Randy Stonehill -- <I>Edge of the World</I>

Dec 11, 2002 07:44 AM EST

What do you do when the industry you (however inadvertently) helped create becomes corporation-based, and leaves you behind in favor of whatever's new and hot? If you're Randy Stonehill, you deftly create a record that speaks to the artificiality of that very phenomenon, not only literally, but metaphorically as well.
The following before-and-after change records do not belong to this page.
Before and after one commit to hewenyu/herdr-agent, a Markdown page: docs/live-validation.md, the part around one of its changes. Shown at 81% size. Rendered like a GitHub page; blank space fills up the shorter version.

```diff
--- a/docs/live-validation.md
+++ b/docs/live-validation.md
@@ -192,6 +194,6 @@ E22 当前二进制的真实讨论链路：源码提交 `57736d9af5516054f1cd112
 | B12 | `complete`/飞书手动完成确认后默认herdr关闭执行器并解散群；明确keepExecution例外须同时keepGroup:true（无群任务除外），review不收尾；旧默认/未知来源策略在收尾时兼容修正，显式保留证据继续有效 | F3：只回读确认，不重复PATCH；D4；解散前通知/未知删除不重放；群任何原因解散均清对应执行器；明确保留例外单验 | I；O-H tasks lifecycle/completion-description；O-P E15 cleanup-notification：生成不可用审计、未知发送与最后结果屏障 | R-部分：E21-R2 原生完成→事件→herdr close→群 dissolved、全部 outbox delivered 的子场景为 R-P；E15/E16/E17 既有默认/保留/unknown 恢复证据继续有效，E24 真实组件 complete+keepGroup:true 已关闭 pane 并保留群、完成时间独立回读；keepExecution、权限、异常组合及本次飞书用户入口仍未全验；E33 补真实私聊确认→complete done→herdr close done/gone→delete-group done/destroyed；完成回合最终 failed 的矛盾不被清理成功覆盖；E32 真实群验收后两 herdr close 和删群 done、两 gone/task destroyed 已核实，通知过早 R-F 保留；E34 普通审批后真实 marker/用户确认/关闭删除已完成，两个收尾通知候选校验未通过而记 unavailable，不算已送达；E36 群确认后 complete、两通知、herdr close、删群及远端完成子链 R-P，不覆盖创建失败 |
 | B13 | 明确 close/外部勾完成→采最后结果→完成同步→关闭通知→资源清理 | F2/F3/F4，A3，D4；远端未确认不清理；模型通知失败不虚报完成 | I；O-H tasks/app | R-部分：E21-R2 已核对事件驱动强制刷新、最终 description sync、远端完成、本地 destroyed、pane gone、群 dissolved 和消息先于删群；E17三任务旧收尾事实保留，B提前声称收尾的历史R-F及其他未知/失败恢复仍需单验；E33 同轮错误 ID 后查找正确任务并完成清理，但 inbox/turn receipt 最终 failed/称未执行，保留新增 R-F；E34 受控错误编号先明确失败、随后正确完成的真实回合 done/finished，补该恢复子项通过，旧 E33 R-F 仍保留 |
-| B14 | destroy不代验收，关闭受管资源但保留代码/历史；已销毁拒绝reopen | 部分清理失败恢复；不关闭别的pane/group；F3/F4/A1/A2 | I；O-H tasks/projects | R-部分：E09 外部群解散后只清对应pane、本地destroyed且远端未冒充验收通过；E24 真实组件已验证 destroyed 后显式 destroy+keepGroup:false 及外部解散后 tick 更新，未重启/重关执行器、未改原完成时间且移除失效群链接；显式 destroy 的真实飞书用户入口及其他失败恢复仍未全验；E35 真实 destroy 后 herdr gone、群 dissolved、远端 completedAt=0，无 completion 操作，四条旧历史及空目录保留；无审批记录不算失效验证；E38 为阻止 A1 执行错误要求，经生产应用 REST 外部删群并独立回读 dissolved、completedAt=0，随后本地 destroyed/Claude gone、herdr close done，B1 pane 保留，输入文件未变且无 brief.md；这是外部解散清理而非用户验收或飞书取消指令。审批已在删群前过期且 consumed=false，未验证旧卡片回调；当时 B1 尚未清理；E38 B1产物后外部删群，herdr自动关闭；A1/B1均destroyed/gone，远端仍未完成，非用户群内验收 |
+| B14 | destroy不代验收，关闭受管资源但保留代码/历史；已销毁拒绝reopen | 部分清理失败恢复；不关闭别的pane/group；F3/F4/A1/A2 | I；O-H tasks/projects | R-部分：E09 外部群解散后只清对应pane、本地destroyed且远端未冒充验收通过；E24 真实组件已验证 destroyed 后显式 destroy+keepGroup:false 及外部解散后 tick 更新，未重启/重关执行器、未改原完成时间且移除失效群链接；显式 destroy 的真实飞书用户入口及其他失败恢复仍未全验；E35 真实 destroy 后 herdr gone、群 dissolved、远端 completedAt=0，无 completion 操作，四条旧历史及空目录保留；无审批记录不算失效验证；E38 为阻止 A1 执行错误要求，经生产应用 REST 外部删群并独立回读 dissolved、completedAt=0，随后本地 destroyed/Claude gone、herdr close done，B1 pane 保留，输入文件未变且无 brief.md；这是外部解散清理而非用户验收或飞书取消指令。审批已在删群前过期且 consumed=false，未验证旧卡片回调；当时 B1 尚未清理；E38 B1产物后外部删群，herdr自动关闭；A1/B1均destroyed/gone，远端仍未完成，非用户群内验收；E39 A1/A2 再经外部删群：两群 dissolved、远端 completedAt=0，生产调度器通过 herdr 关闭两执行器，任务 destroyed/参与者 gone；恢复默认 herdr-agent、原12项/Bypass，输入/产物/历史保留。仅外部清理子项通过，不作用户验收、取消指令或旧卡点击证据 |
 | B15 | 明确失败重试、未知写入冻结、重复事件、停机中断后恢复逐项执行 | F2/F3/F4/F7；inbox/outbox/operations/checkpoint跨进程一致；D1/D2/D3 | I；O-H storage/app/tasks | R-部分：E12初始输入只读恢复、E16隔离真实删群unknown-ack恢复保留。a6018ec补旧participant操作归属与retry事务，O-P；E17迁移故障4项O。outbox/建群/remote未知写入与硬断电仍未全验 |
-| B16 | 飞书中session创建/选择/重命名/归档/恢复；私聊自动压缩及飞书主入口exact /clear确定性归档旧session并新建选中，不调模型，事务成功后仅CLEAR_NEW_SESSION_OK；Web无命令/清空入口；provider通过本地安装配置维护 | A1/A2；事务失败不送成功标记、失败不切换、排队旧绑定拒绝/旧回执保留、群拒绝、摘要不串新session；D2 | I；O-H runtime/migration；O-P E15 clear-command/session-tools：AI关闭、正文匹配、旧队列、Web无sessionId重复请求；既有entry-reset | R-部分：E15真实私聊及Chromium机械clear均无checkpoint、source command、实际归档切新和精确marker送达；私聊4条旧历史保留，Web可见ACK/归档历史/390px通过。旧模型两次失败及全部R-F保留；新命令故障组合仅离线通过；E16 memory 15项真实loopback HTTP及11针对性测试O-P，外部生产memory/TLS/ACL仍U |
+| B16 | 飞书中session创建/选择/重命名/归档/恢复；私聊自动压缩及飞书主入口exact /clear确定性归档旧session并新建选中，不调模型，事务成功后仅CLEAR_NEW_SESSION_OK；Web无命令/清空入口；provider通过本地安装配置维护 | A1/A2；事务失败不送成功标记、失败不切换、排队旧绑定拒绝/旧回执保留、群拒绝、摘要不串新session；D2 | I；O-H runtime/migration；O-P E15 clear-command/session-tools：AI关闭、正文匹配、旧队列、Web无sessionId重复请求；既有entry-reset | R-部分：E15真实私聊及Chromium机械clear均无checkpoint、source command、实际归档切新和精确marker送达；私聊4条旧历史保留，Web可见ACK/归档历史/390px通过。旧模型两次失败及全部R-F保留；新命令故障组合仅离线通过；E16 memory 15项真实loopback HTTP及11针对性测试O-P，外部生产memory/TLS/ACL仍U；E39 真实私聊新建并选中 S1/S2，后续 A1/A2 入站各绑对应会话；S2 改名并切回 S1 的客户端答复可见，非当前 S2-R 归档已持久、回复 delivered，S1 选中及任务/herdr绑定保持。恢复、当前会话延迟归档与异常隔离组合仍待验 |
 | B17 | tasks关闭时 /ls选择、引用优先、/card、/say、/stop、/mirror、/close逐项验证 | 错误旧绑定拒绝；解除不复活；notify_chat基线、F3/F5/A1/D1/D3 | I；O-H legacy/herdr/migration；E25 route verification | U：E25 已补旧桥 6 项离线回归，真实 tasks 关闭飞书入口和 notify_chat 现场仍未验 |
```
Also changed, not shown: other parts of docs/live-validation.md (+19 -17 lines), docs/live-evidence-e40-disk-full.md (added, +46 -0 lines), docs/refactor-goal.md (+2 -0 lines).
After thirty years of performing -- dating all the way back to the first days of the Jesus Movement, and seventeen albums, Randy Stonehill has returned with his first new album in four years, and it's a corker. Not so much for what it does, but for what it doesn't. Edge of the World doesn't cater to current trends; it doesn't feature wall-to-wall production or any sounds that could be called "new."

Instead, Stonehill sticks to doing what he does best, writing meaningful songs about real life. Thirty years will give even the most talentless writer enough experience to know what he's doing, so you can imagine how expertly an already-gifted writer like Randy Stonehill handles his craft after that much time. Yet he never goes over the top, never delves into pretentiousness or "wow"-inducing cleverness. He simply says what's on his heart, and that's one of the disc's best attributes.

Accompanied mostly by Phil Madeira's vintage instrumentation, the album is respectfully scaled-down -- acoustic folk/blues songs (he really gets his Eric Clapton on) with the emphasis put on what he wants to say, instead of how it's being said. He talks mostly about his own relationship with Christ, all the ups and downs, the wonderings and wanderings. He keeps it direct and to-the-point, but the stripped-down atmosphere allows for some of his most profound words ever.

Longtime fans will love "We Were So Young," which pits Stonehill alongside several of his fellow Jesus Music veterans, including Larry Norman, Phil Keaggy, Russ Taff, Barry McGuire, Peter Paul & Mary's Noel Paul Stookey, 2nd Chapter of Acts' Anne Herring, and Love Song. It's both a wonderfully nostalgic look back at Christian Music's simple roots, and at the same time a mildly thumb-nosing message to the commercialized industry that Christian Music has become. Michael Roe adds background vocals and guitar work on a few songs, while Sara Groves earns distinction as the only modern-day artist to get billing, providing a duet on the melancholy "Take Me Back."

Refreshingly free of anything but genuine artistry, Edge of the World proves that Stonehill's still got it.

Album cover courtesy of Fair Oaks Records.

By Robin Parrish